General James Mattis has been selected by President-elect Trump to succeed our country’s current Secretary of Defense, Ash Carter. The response to this choice has been almost universally praised as Mattis’ reputation for intelligence, innovation, and honor have preceded him since he first began his climb to prominence during the Persian Gulf War.
He is not without his critics. There are those who believe in preserving a strict status of civilian control over the military, a policy and sentiment that are not without worth. Because of this tradition, there is a law in place which requires former military officers to have been retired from service for seven years before being eligible for the job. For his nomination to be successful, Mattis would need congress to pass a special waiver allowing him to take the post. This is not without precedent; General Marshall was granted just such a waiver in 1950 before taking on the role of head of the Department of Defense.

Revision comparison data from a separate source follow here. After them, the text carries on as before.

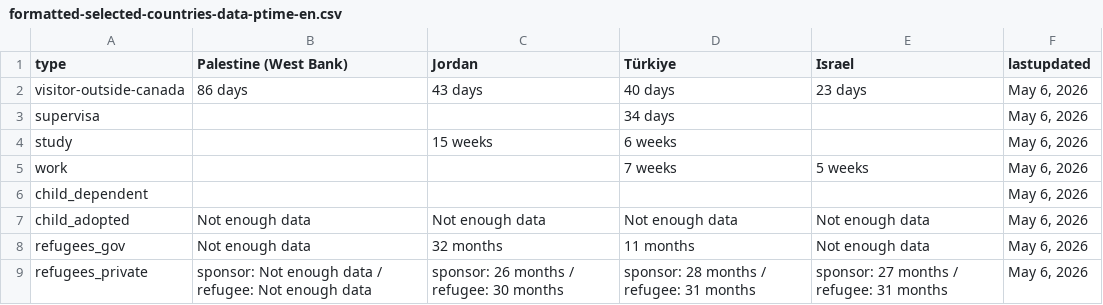
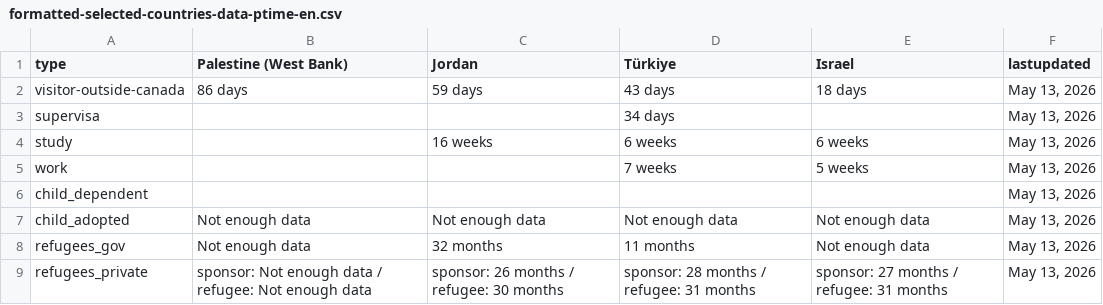
Before and after one commit to tinng81/cic-processing-times, a CSV file: formatted-selected-countries-data-ptime-en.csv, drawn as a sheet.

Commit message:
Flat: latest data (2026-05-14T00:44:16.846Z) {   "date": "2026-05-14T00:44:16.846Z",   "files": [     {       "name": "data-ptime-en.csv",       "deltaBytes": -114,       "source": "https://www.canada.ca/content/dam/ircc/documents/json/data-ptime-en.json"     },     {       "name": "data-ptime-en.json",       "deltaBytes": -114,       "source": "https://www.canada.ca/content/dam/ircc/documents/json/data-ptime-en.json"     },     {       "name": "formatted-data-ptime-en.csv",       "deltaBytes": 54,       "source": "https://www.canada.ca/content/dam/ircc/documents/json/data-ptime-en.json"     },     {       "name": "formatted-selected-countries-data-ptime-en.csv",       "deltaBytes": 15,       "source": "https://www.canada.ca/content/dam/ircc/documents/json/data-ptime-en.json"     },     {       "name": "data-ptime-non-country-en.csv",       "deltaBytes": -117,       "source": "https://www.canada.ca/content/dam/ircc/documents/json/data-ptime-non-country-en.json"     },     {       "name": "data-ptime-non-country-en.json",       "deltaBytes": -102,       "source": "https://www.canada.ca/content/dam/ircc/documents/json/data-ptime-non-country-en.json"     }   ] }

```diff
--- a/formatted-selected-countries-data-ptime-en.csv
+++ b/formatted-selected-countries-data-ptime-en.csv
@@ -1,9 +1,9 @@
 type,Palestine (West Bank),Jordan,Türkiye,Israel,lastupdated
-visitor-outside-canada,86 days,43 days,40 days,23 days,"May 6, 2026"
-supervisa,,,34 days,,"May 6, 2026"
-study,,15 weeks,6 weeks,,"May 6, 2026"
-work,,,7 weeks,5 weeks,"May 6, 2026"
-child_dependent,,,,,"May 6, 2026"
-child_adopted,Not enough data,Not enough data,Not enough data,Not enough data,"May 6, 2026"
-refugees_gov,Not enough data,32 months,11 months,Not enough data,"May 6, 2026"
-refugees_private,sponsor: Not enough data / refugee: Not enough data,sponsor: 26 months / refugee: 30 months,sponsor: 28 months / refugee: 31 months,sponsor: 27 months / refugee: 31 months,"May 6, 2026"
+visitor-outside-canada,86 days,59 days,43 days,18 days,"May 13, 2026"
+supervisa,,,34 days,,"May 13, 2026"
+study,,16 weeks,6 weeks,6 weeks,"May 13, 2026"
+work,,,7 weeks,5 weeks,"May 13, 2026"
+child_dependent,,,,,"May 13, 2026"
+child_adopted,Not enough data,Not enough data,Not enough data,Not enough data,"May 13, 2026"
+refugees_gov,Not enough data,32 months,11 months,Not enough data,"May 13, 2026"
+refugees_private,sponsor: Not enough data / refugee: Not enough data,sponsor: 26 months / refugee: 30 months,sponsor: 28 months / refugee: 31 months,sponsor: 27 months / refugee: 31 months,"May 13, 2026"
```
Also changed, not shown: data-ptime-en.csv, data-ptime-non-country-en.csv, 3 other files.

A solid red congress will more than likely grant Mattis this waiver and the Senate Republican majority will more than likely confirm his nomination.
To get a window into the future and appraise how Mattis might approach his duty in the Trump administration, one need only look to the recent past at how the man and Marine has comported himself throughout his career. In 2003, prior to the first push across the Line of Departure to do battle with the forces Saddam Hussein, General Mattis sent a personal letter to each of his Marines. It’s been some years since I last read the letter and as I read it now I’m struck by how his words go beyond the confines of martial imperatives and echo the greater virtues that at one point defined not only our military, but also the character of our country.
In that letter, he explained to his Marines the nature of their mission, the nature of their enemy, and what he expected from his fighters in the way of battlefield conduct, both among themselves and toward the soldiers and citizens of Iraq.
Mattis commanded his Marines to not only “swiftly and aggressively” destroy the enemy but to show mercy to those who surrendered, as well as to demonstrate American decency, chivalry, and compassion to the oppressed citizens of Hussein’s brutal regime. Mattis, notoriously known as “Mad Dog”, was not singularly focused on merely crushing his adversaries. Of utmost importance to him was acknowledging the torment of the Iraqi people and relieving them of their anguish through both force of arms and by way of American grace and generosity.
Mattis warned his Marines to expect the enemy to engage in “unethical tactics”. He warned of “chemical attack, treachery, and use of the innocent as human shields.” He followed these dire predictions with simple but powerful words of encouragement befitting a general in the mold of Patton and MacArthur: Take it all in stride. Shouldn’t we all, civilian and serviceman alike, heed this exhortation? This call to remain stoic must not only be for those who have chosen to protect our liberty on the battlefield, it must be embraced by us all.
The Warrior Monk urged his Marines to be the hunter and not the hunted and to not be caught with their guard down. In our current culture of intolerant hyper-sensitivity and self-absorbed entitlement, what lesson can we all learn from this directive? Do not be victims. Be strong. Be vigilant.
This call to vigilance was followed by a decree to “use good judgment and act in the best interest of our nation.” We live in a country where the individual ego frequently exceeds the capacity and will to look outside of ourselves to a bigger picture. Too often judgment is impaired by emotion and awareness of anything beyond our immediate self-interest is lost.
Mattis went further and insisted his Marines engage their brains before their weapons, to share courage and keep faith with their comrades. Our nation at present is one divided along deep, partisan lines, it is a place in which understanding is secondary (at best) to ideological rigidity. In this climate of division these words may be the most poignant of the letter. As Americans, we must think before we act, and our conduct must be defined by bravery and comradery. Can anyone not agree our country could use more of these ideals in our present political predicament? Can anyone not agree that now more than ever we must rally together with what Mattis referred to as “a happy heart and strong spirit”?
The general concludes the letter by looking back to history, by praising the heroes of the past who never lost their nerve and kept their honor clean. Again, the general’s succinct profundity should be instructive to us all: Do not allow fear to weaken your resolve, do not run from the challenge into dishonor. In a day and age of safe-spaces and microaggressions this is a lesson we cannot afford to miss.
General James Mattis, in this brief but crucial letter, enshrined not only the best attributes of the world’s finest fighting force, but the best aspects of what once made this country great: Decency and compassion, resolute action with a clear mind, courage, honor, strength, a shared purpose, and a happy heart. In the first paragraph of the letter, Mattis tells his Marines, “On your young shoulders rest the hopes of mankind.” In this one sentence our soon-to-be Secretary of Defense revealed his cognizance of a simple and momentous truth which encapsulates the ultimate promise and idealism of America: If all men are not free, none of us are.
This man is more than a general. He is a standard bearer for the American way. I for one believe the Warrior Monk will be an exemplary Secretary of Defense.